Whether you use them for cosplay or for theatrical productions, prop pistols are more than just costume accessories. Depending on the degree of fidelity, some may even require licenses especially in states such as Victoria. Although prop pistols are only replica guns and not real weapons, there can be concerns when you intend to carry the props in public.
As a general rule, anything that one markets specifically for children and clearly cannot be mistaken for a true firearm is usually safe. Queensland and Western Australia generally allow the sale of non-functioning replicas without a license, but this is not true of the rest of the country. Always check with the local authorities before considering an accurate pistol prop. The penalties for failing to comply with local ordinances can be very stiff.
Types of Props
Note that these rules apply to anything that looks like a weapon, including many science fiction replicas. This is one reason why many pistol props resemble flintlocks and other historical devices; it's much easier to make it clear that they are not in fact real firearms, but instead fall under the category of miscellaneous costume accessories.
Prop Pistol Materials
With the restrictions against accurate replicas, a large number of prop pistols are plastic. Not only is it light and easy to work with, but it minimises the chance it will be mistaken for the real thing. Metal is often a material in various toys like cap guns, which carry a bright orange tip so as not to be confused with real weapons.
Owning Replica Pistols

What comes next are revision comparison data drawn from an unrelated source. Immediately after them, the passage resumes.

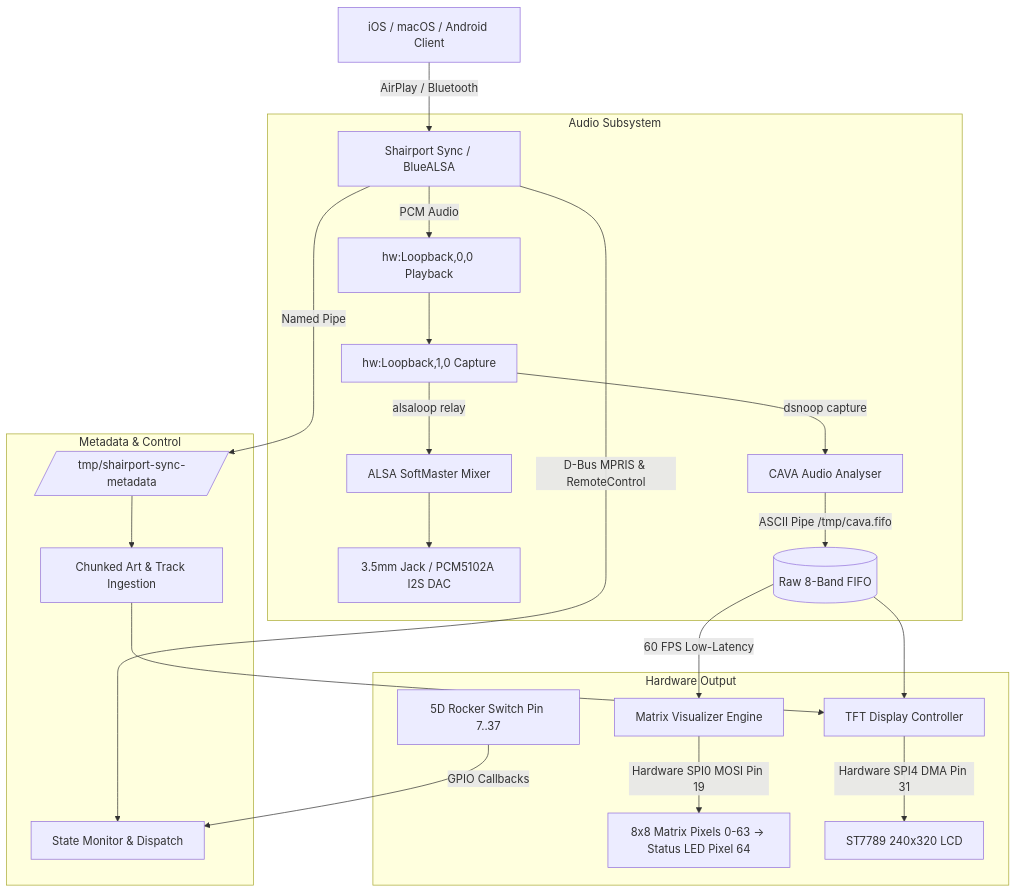
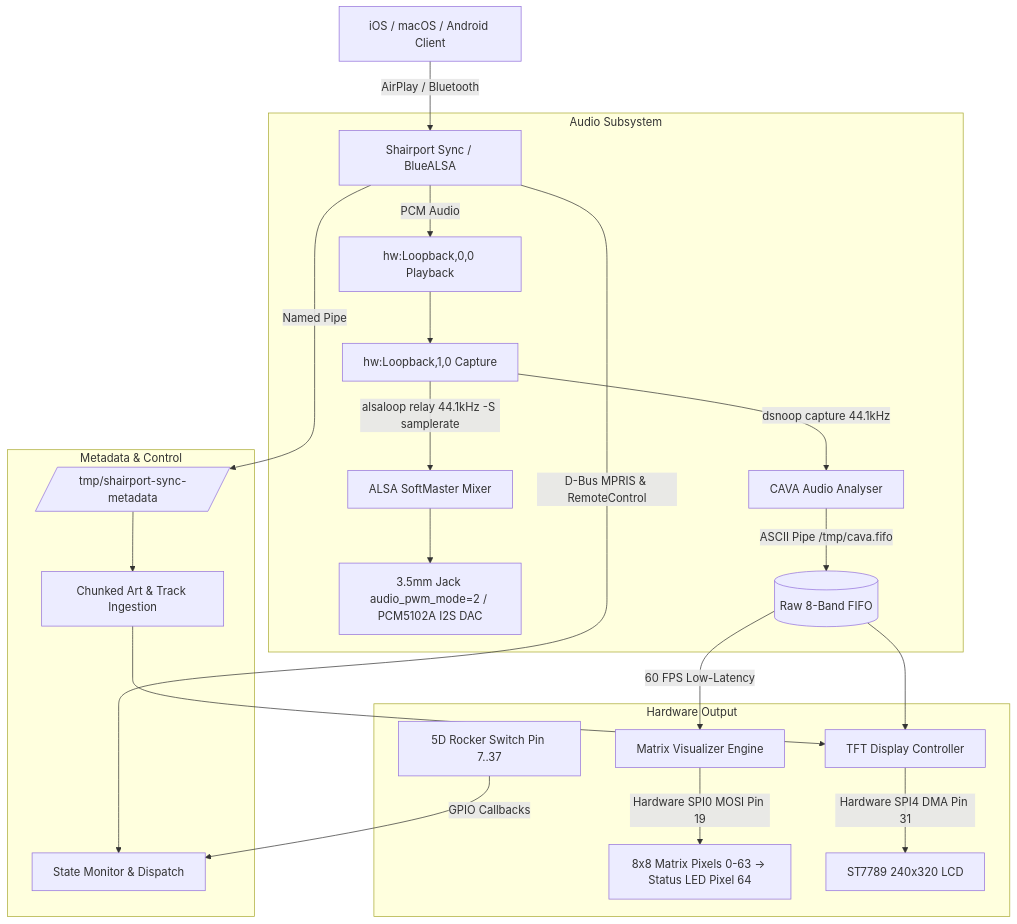
The diagram in DOCUMENTATION.md (Sandeep271958/The_Airplay_Device), drawn with Mermaid before and after one commit. The commit also changed other lines of this file and 8 other files, not shown here.

````diff
--- a/DOCUMENTATION.md
+++ b/DOCUMENTATION.md
@@ -20,30 +20,30 @@
 ```mermaid
 graph TD
     Client[iOS / macOS / Android Client] -->|AirPlay / Bluetooth| Receiver[Shairport Sync / BlueALSA]
     
     subgraph Audio Subsystem
         Receiver -->|PCM Audio| LoopbackIn[hw:Loopback,0,0 Playback]
         LoopbackIn --> LoopbackOut[hw:Loopback,1,0 Capture]
-        LoopbackOut -->|alsaloop relay| SoftMaster[ALSA SoftMaster Mixer]
-        SoftMaster --> DAC[3.5mm Jack / PCM5102A I2S DAC]
-        LoopbackOut -->|dsnoop capture| CAVA[CAVA Audio Analyser]
+        LoopbackOut -->|alsaloop relay 44.1kHz -S samplerate| SoftMaster[ALSA SoftMaster Mixer]
+        SoftMaster --> DAC[3.5mm Jack audio_pwm_mode=2 / PCM5102A I2S DAC]
+        LoopbackOut -->|dsnoop capture 44.1kHz| CAVA[CAVA Audio Analyser]
         CAVA -->|ASCII Pipe /tmp/cava.fifo| FIFO[(Raw 8-Band FIFO)]
     end
 
     subgraph Metadata & Control
         Receiver -->|D-Bus MPRIS & RemoteControl| DBusState[State Monitor & Dispatch]
         Receiver -->|Named Pipe| MetaPipe[/tmp/shairport-sync-metadata/]
         MetaPipe --> Ingest[Chunked Art & Track Ingestion]
     end
 
     subgraph Hardware Output
         FIFO -->|60 FPS Low-Latency| MatrixEngine[Matrix Visualizer Engine]
         MatrixEngine -->|Hardware SPI0 MOSI Pin 19| LEDs[8x8 Matrix Pixels 0-63 -> Status LED Pixel 64]
         
         Ingest --> DisplayEngine[TFT Display Controller]
         FIFO --> DisplayEngine
         DisplayEngine -->|Hardware SPI4 DMA Pin 31| TFT[ST7789 240x320 LCD]
         
         Rocker[5D Rocker Switch Pin 7..37] -->|GPIO Callbacks| DBusState
     end
 ```
````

One of the most important things to remember about replica pistols is that the more they resemble a real weapon the more you have to treat them as one. Many jurisdictions require safe storage as well as ownership permits, and public display is usually prohibited. Take the time to learn your responsibilities with any replica.